__What is being asked__: Work out the number of lines in the listing below that include "create", and answer with it alone.

__Exercise input__:

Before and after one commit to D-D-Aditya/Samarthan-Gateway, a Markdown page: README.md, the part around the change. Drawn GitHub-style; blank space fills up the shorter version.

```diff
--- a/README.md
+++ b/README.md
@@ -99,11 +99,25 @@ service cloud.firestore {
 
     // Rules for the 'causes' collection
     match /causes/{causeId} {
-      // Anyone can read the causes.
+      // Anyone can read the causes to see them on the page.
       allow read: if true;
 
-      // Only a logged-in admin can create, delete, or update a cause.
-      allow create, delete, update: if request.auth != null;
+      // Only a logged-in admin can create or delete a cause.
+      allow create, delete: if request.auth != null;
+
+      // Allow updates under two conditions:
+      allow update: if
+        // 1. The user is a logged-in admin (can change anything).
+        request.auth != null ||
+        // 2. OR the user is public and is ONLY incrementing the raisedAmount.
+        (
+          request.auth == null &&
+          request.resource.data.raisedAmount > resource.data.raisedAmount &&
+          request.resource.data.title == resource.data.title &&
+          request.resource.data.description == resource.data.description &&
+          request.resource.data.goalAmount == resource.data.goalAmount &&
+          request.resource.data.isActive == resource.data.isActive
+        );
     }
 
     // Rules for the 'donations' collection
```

--

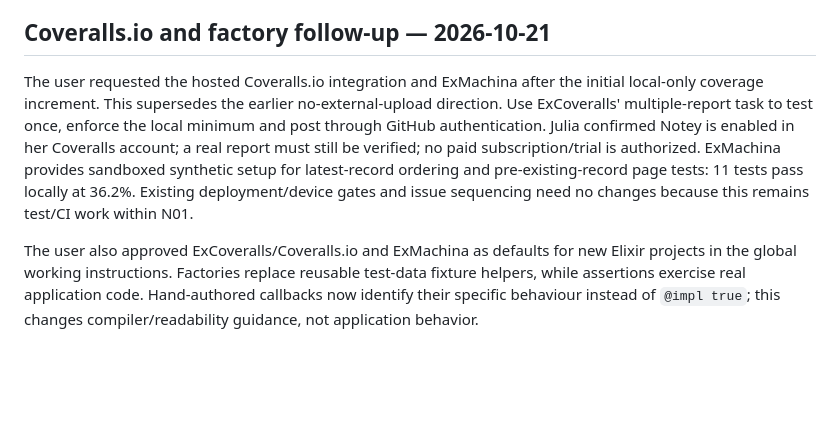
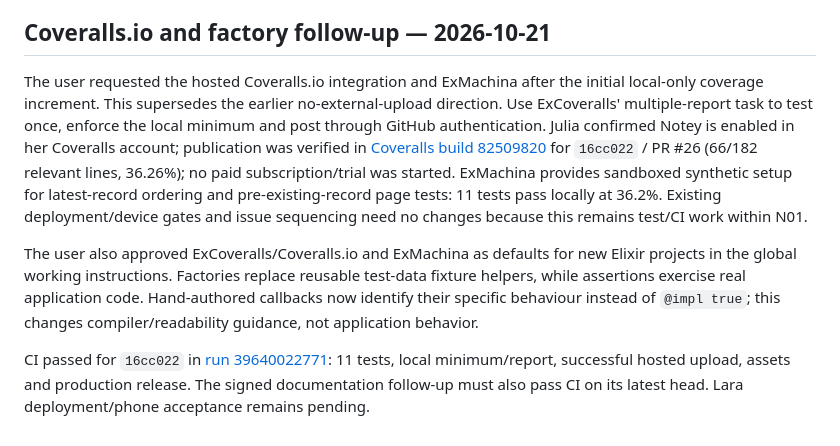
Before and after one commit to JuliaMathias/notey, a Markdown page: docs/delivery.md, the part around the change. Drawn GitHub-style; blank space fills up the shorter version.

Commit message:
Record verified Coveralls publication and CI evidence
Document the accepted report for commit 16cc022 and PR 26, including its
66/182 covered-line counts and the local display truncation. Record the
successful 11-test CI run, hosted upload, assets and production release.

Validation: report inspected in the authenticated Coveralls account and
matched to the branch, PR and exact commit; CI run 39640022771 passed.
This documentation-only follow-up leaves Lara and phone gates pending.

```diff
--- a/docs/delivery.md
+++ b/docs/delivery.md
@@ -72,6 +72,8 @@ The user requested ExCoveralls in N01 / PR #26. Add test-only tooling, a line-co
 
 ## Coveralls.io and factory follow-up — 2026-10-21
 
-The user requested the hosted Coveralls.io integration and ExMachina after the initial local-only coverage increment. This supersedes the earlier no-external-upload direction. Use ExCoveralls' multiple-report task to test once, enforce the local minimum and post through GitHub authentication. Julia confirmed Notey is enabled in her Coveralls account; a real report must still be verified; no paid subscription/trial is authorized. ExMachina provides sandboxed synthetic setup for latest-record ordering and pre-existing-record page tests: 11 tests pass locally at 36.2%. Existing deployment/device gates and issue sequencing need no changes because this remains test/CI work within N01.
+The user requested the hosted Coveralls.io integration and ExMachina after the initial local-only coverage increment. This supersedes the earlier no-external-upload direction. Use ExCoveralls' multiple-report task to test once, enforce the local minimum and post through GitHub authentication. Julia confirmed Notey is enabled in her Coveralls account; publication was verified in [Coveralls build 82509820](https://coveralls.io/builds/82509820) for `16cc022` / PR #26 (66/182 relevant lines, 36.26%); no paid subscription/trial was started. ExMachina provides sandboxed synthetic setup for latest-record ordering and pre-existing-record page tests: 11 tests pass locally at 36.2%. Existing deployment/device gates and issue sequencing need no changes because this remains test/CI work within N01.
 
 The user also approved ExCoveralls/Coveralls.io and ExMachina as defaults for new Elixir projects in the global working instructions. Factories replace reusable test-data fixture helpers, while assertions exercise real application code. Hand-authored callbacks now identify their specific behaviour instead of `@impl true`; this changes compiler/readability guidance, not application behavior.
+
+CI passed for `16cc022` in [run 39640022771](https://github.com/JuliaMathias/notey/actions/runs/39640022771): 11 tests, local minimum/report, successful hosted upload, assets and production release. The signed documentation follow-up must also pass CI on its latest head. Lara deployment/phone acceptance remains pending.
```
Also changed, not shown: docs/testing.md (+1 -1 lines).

__Task solution__: 4